ic nature found a stay in his family. His two infant boys, one born on the plantation, were a great comfort to him, delighting as he did in the company of little children; and his wife not only bore privations, and managed her household with contentment and good-humor, but whiled away the weary hours by her resources in music and painting. If friends were few they were steadfast. Colonel Love came to see him whenever he could, and wrote often; and General Hamilton occasionally. Colonel Samuel M. Williams wrote him, when his fortunes were lowest, to draw on his bank at Galveston according to his necessities. Hancock, Preston, Burnley, and some others, retained their interest, and manifested it as occasion offered. The letters appended present a fair record of his plantation life and current of thought, and illustrate the facts and characteristics already mentioned. The first extract is from a letter written by General Johnston in the spring of 1847 to the author, who had recently

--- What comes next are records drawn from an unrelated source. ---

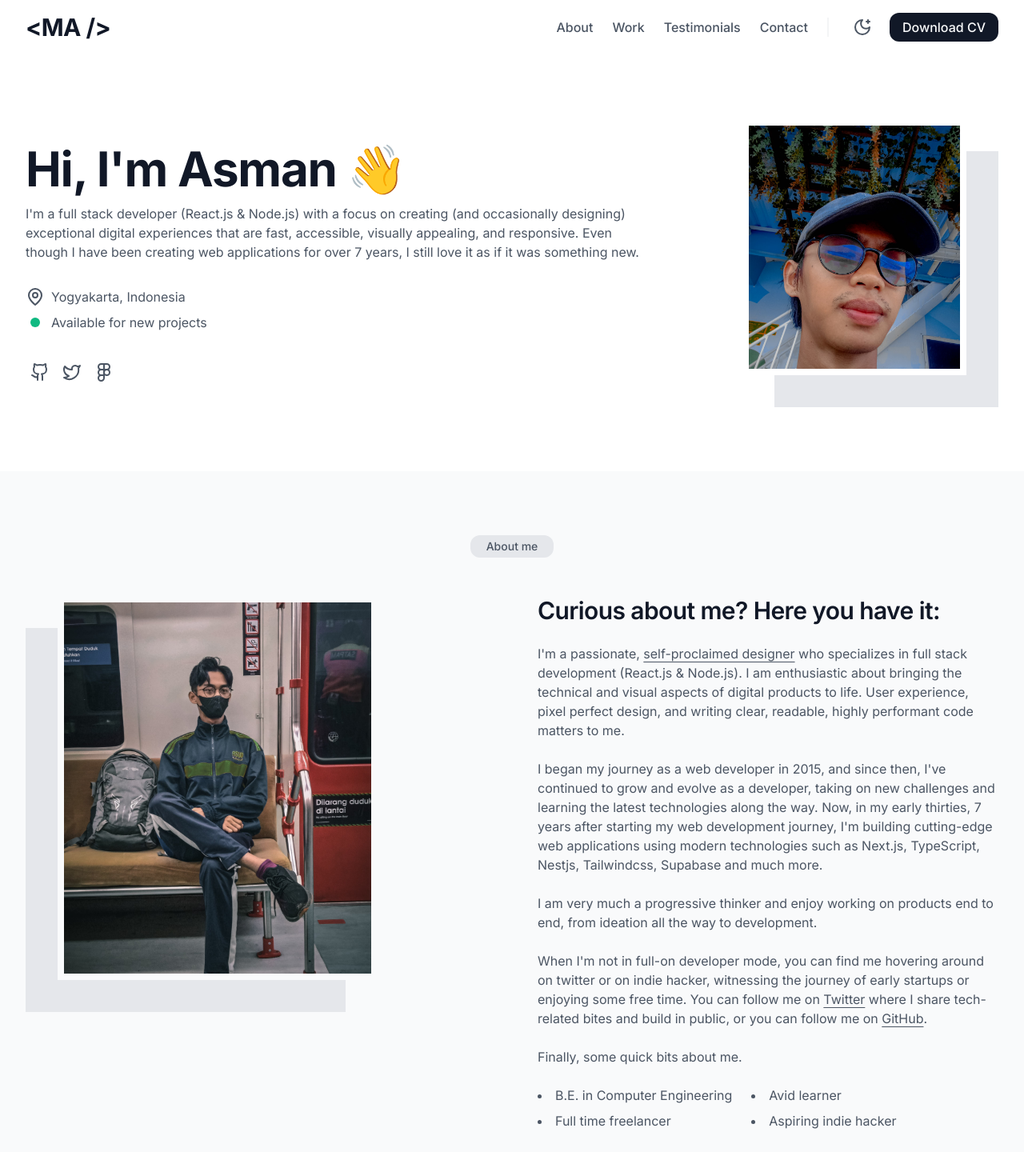
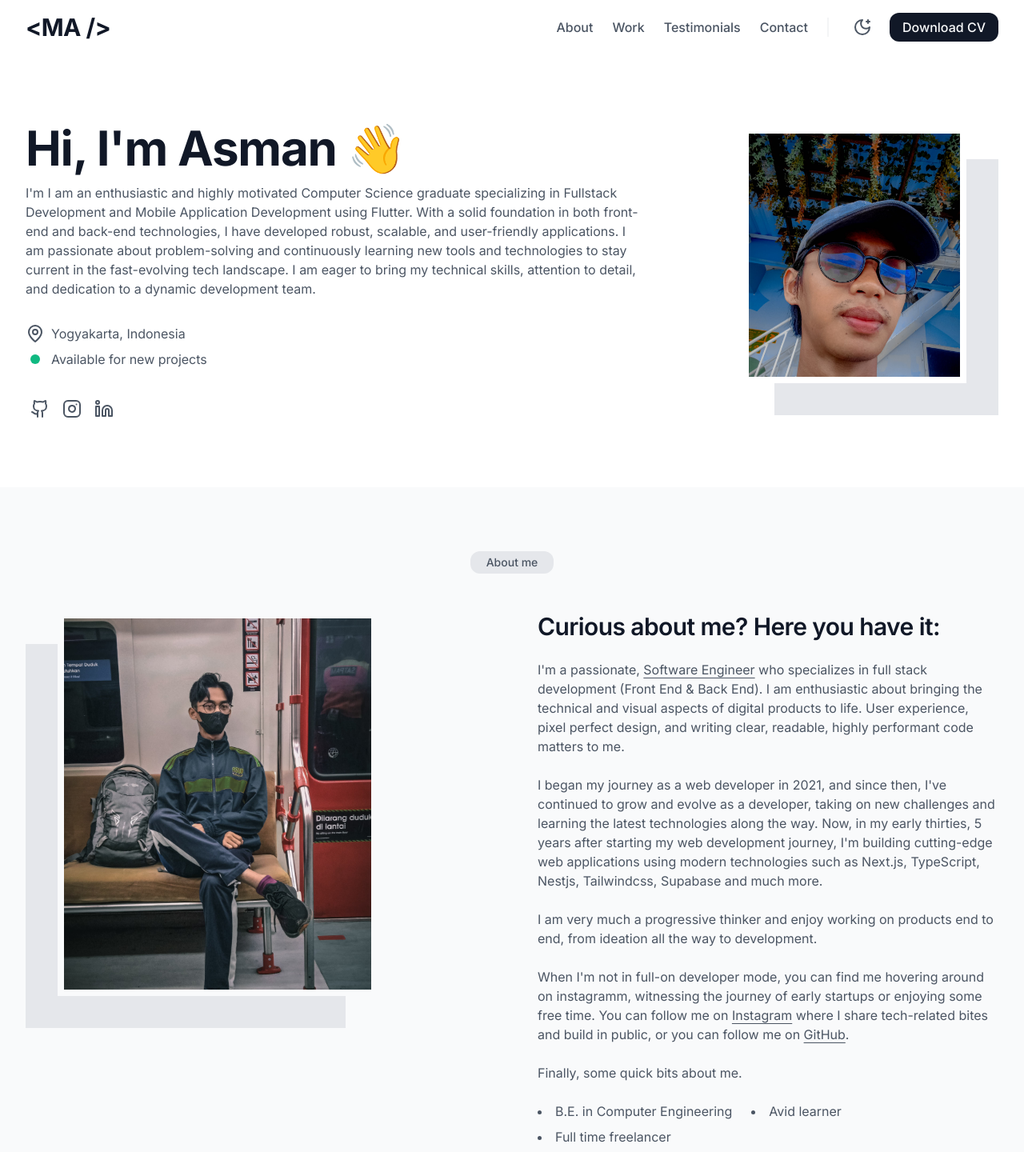
Before and after one commit to MuhAsmann/MuhAsmann.github.io, a Next.js app: page / in a window 1280 px wide. Shown: the top 1440 px of the page at 80% size. Built offline with nearby package versions, Linux system fonts and the light colour scheme.

Commit message:
feat: update personal information and social links in About Me and Hero sections

```diff
--- a/src/components/sections/about-me.tsx
+++ b/src/components/sections/about-me.tsx
@@ -41,18 +41,18 @@ const AboutMeSection = () => {
               withUnderline
               href={EXTERNAL_LINKS.FIGMA}
             >
-              self-proclaimed designer
+              Software Engineer
             </Link>{' '}
-            who specializes in full stack development (React.js & Node.js). I am
+            who specializes in full stack development (Front End & Back End). I am
             enthusiastic about bringing the technical and visual aspects of
             digital products to life. User experience, pixel perfect design, and
             writing clear, readable, highly performant code matters to me.
           </Typography>
           <Typography>
-            I began my journey as a web developer in 2015, and since then,
+            I began my journey as a web developer in 2021, and since then,
             I&apos;ve continued to grow and evolve as a developer, taking on new
             challenges and learning the latest technologies along the way. Now,
-            in my early thirties, 7 years after starting my web development
+            in my early thirties, 5 years after starting my web development
             journey, I&apos;m building cutting-edge web applications using
             modern technologies such as Next.js, TypeScript, Nestjs,
             Tailwindcss, Supabase and much more.
@@ -63,16 +63,16 @@ const AboutMeSection = () => {
           </Typography>
           <Typography>
             When I&apos;m not in full-on developer mode, you can find me
-            hovering around on twitter or on indie hacker, witnessing the
+            hovering around on instagramm, witnessing the
             journey of early startups or enjoying some free time. You can follow
             me on{' '}
             <Link
               noCustomization
               externalLink
               withUnderline
-              href={EXTERNAL_LINKS.TWITTER}
+              href={EXTERNAL_LINKS.INSTAGRAM}
             >
-              Twitter
+              Instagram
             </Link>{' '}
             where I share tech-related bites and build in public, or you can
             follow me on{' '}
@@ -96,7 +96,6 @@ const AboutMeSection = () => {
             </ul>
             <ul className="flex list-inside list-disc flex-col gap-2">
               <Typography component="li">Avid learner</Typography>
-              <Typography component="li">Aspiring indie hacker</Typography>
             </ul>
           </div>
           <Typography>
--- a/src/components/sections/hero.tsx
+++ b/src/components/sections/hero.tsx
@@ -31,11 +31,11 @@ const HeroSection = () => {
               <span className="inline-block animate-waving-hand">👋</span>
             </Typography>
             <Typography>
-              I&apos;m a full stack developer (React.js & Node.js) with a focus
-              on creating (and occasionally designing) exceptional digital
-              experiences that are fast, accessible, visually appealing, and
-              responsive. Even though I have been creating web applications for
-              over 7 years, I still love it as if it was something new.
+              I&apos;m I am an enthusiastic and highly motivated Computer Science graduate specializing in Fullstack Development and Mobile
+              Application Development using Flutter. With a solid foundation in both front-end and back-end technologies, I have developed
+              robust, scalable, and user-friendly applications. I am passionate about problem-solving and continuously learning new tools
+              and technologies to stay current in the fast-evolving tech landscape. I am eager to bring my technical skills, attention to detail,
+              and dedication to a dynamic development team.
             </Typography>
           </div>
           <div className="flex flex-col gap-2">
--- a/src/lib/data.tsx
+++ b/src/lib/data.tsx
@@ -1,4 +1,4 @@
-import { Github, Twitter, Figma } from 'lucide-react';
+import { Github, Twitter, Figma, Instagram, Link, Linkedin } from 'lucide-react';
 
 import LogoJavascript from '/public/images/logos/icon-javascript.svg';
 import LogoTypescript from '/public/images/logos/icon-typescript.svg';
@@ -42,12 +42,14 @@ import {
 } from '@/lib/types';
 
 export const EXTERNAL_LINKS = {
-  GITHUB: 'https://github.com/shahsagarm',
-  GITHUB_REPO: 'https://github.com/shahsagarm/sagarshah.dev',
-  TWITTER: 'https://twitter.com/shahsagarm',
-  FIGMA: 'https://www.figma.com/@shahsagarm',
+  GITHUB: 'https://github.com/MuhAsmann',
+  GITHUB_REPO: 'https://github.com/MuhAsmann',
+  TWITTER: 'https://twitter.com/',
+  FIGMA: 'https://www.figma.com/',
   FIGMA_FILE:
-    'https://www.figma.com/community/file/1262992249991763120/Personal-Portfolio-Website-Template-%7C-Mobile-%26-Desktop',
+    '',
+  INSTAGRAM: 'https://www.instagram.com/muh_asmann/',
+  LINKEDIN: 'https://www.linkedin.com/in/muh-asmann/',
 };
 
 export const NAV_LINKS = [
@@ -75,12 +77,12 @@ export const SOCIAL_LINKS = [
     url: 'https://github.com/MuhAsmann',
   },
   {
-    icon: Twitter,
-    url: '',
+    icon: Instagram,
+    url: 'https://www.instagram.com/muh_asmann/',
   },
   {
-    icon: Figma,
-    url: '',
+    icon: Linkedin,
+    url: 'https://www.linkedin.com/in/muh-asmann/',
   },
 ];
 
```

haracter. Judge Styles was a Mormon who had outgrown his faith; and, having offended the Saints by his decision of a question of jurisdiction adversely to their wishes, he was set upon, insulted, and threatened by the Mormon bar. His records and books were stolen, and, as he supposed, burned; though, in fact, they were hidden for subsequent use by Clawson, Brigham's son-in-law and confidential clerk. Styles escaped to complain at Washington City; but his intimate friend, a lawyer named Williams, was murdered. Whether the immoralities charged against the Federal officials were true or not, their chief sin was the effort to punish the crimes of certain violent men, who in the name of religion had instituted a reign of terror over the Mormons themselves. The Danites, or Destroying Angels, were a secret organization, said to have originated with one Dr. Avard, in the Missouri troubles of 1838. They had their grips and passwords; and blind obedience to the Prophet was the sole ar

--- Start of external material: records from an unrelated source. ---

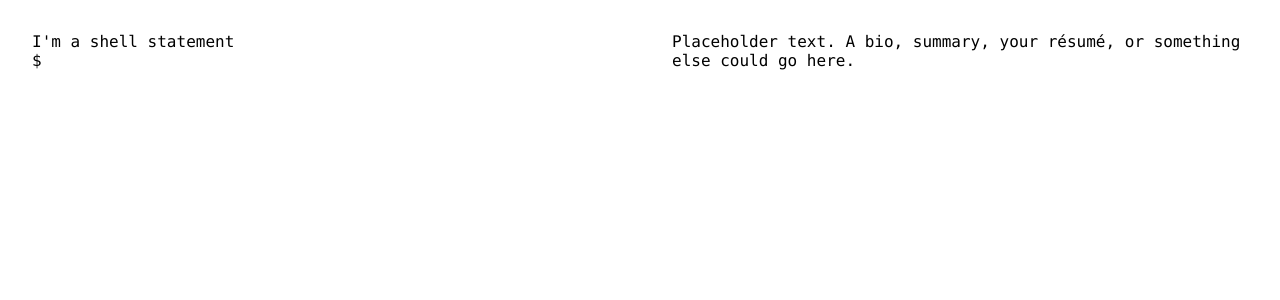
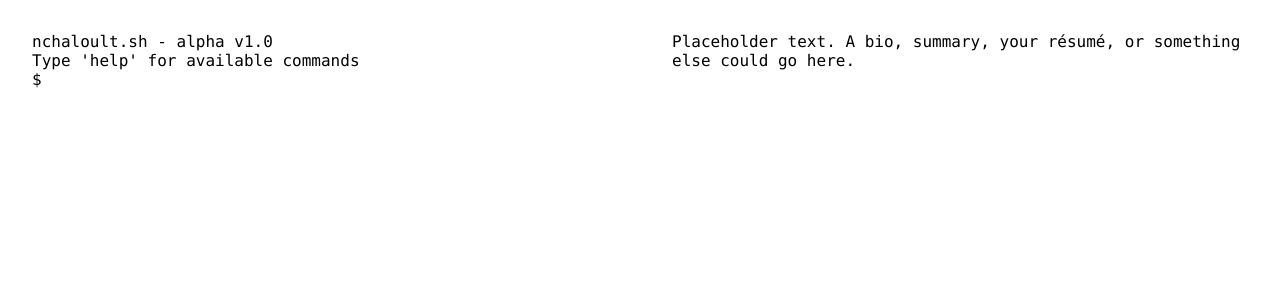
Before and after one commit to nchaloult/nchaloult.github.io, a React (Create React App) app: page / in a window 1280 px wide. Shown: the top 300 px of the page. Built offline with nearby package versions, Linux system fonts and the light colour scheme.

Commit message:
Added "nchaloult.sh" welcome message & first draft of support for a "help" command

```diff
--- a/src/components/Shell.js
+++ b/src/components/Shell.js
@@ -2,8 +2,10 @@ import React, { useState } from 'react';
 
 import Prompt from './Prompt';
 
+const welcomeMessage = ['nchaloult.sh - alpha v1.0', 'Type \'help\' for available commands'];
+
 function Shell() {
-  let [statements, setStatements] = useState(['I\'m a shell statement']);
+  let [statements, setStatements] = useState(welcomeMessage);
   let [curInput, setCurInput] = useState('');
 
   const shellStatementsAsParagraphs = statements.map((statement) => {
@@ -40,7 +42,9 @@ function Shell() {
     // Get the first word that was typed, which will be the "program" invoked without its arguments
     const program = command.indexOf(' ') !== -1 ? command.substring(0, command.indexOf(' ')) : command;
 
-    if (program === 'clear') {
+    if (program === 'help') {
+      return [...statements, mirror, 'Help message', 'Include quick one-liner about yourself, and quick descriptions/explanations of all available commands.'];
+    } else if (program === 'clear') {
       return [];
     } else if (command === 'testing') {
       return [...statements, mirror, 'You typed: \'testing\'!'];
```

and in the intervening region, were clustered some half-dozen towns of from 1,000 to 5,000 inhabitants each. The industries supporting this population were chiefly the working of coal and iron, with capital furnished by Ohio men. Hence, the people were generally hostile to the South. Marshall's force, when he reached Paintsville, was 2,240 in number; but his effectives were only 1,967 on January 3, 1862. The following is his force in detail: Triggs's Fifty-fourth Virginia Regiment578 Williams's Kentucky Regiment594 Moore's Twenty-ninth Virginia Regiment327 Simms's Mounted Battalion360 Jeffries's battery (four guns)58 Worsham's company50 Total1,967 This force was still further reduced to about 1,600 effectives, by mumps and measles, before the engagement with the enemy. About the same time that Marshall advanced into Kentucky, Buell organized an expedition up the Big Sandy, under Colonel J. A. Garfield. This officer moved up that river, on December 22d, with the Forty-

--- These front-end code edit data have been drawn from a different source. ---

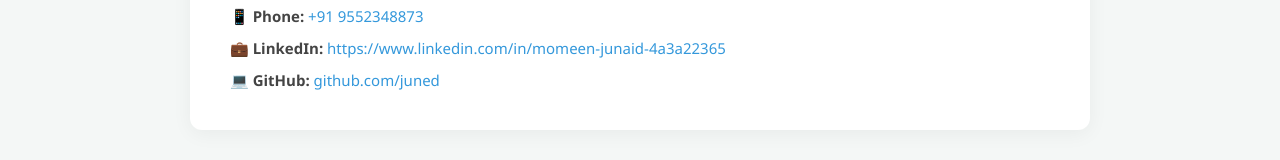
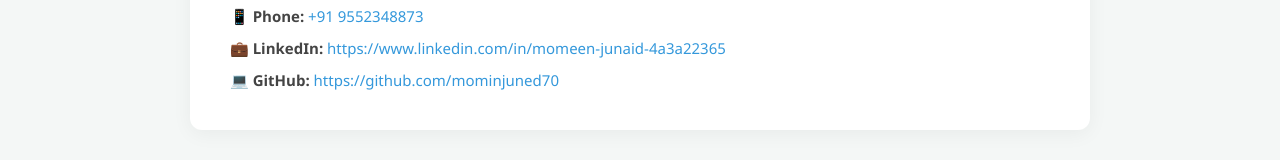
Before and after one commit to mominjuned70/My-Portfolio, a plain HTML site: page index.html in a window 1280 px wide. Shown: the part 1802-1962 px from the top of the page. Drawn offline with Linux system fonts and the light colour scheme.

Commit message:
Update index.html

```diff
--- a/index.html
+++ b/index.html
@@ -379,7 +379,7 @@
       <p>📧 <b>Email:</b> <a href="mailto:your_email@example.com">mominjunaid622@gmail.com</a></p>
       <p>📱 <b>Phone:</b> <a href="tel:+910000000000">+91 9552348873</a></p>
       <p>💼 <b>LinkedIn:</b> <a href="https://www.linkedin.com/in/momeen-junaid-4a3a22365"target="_blank">https://www.linkedin.com/in/momeen-junaid-4a3a22365</a></p>
-      <p>💻 <b>GitHub:</b> <a href="#" target="_blank">github.com/juned</a></p>
+      <p>💻 <b>GitHub:</b> <a href="https://github.com/mominjuned70" target="_blank">https://github.com/mominjuned70</a></p>
     </div>
   </section>
 
```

ts. Assailed, beset, shivered, these gallant Northwestern troops too gave way. In their demolition, Waterhouse's battery fell into the hands of Wood's brigade. It was charged and taken by the Sixteenth Alabama and Twenty-seventh Tennessee. Colonel Williams, of the Twenty-seventh Tennessee, was killed, and Lieutenant-Colonel Brown severely wounded. Major Love was killed next day, so that this regiment lost all its field-officers. The Eighth and Ninth Arkansas, supporting, also suffered heaviluart's brigade held the left, resting on the river. Supporting Stuart, came up from Wallace the Ninth and Twelfth Illinois, of McArthur's brigade, but they were routed by 10 A.. M., with a loss of 250 killed and wounded. Then came Hurlbut, with Williams's and Lauman's fresh and veteran brigades and three batteries. On his right, Prentiss's division had rallied, reinforced by the Twenty-third Missouri Regiment, just landed, and the Eighth Iowa. The remainder of McArthur's brigade was also in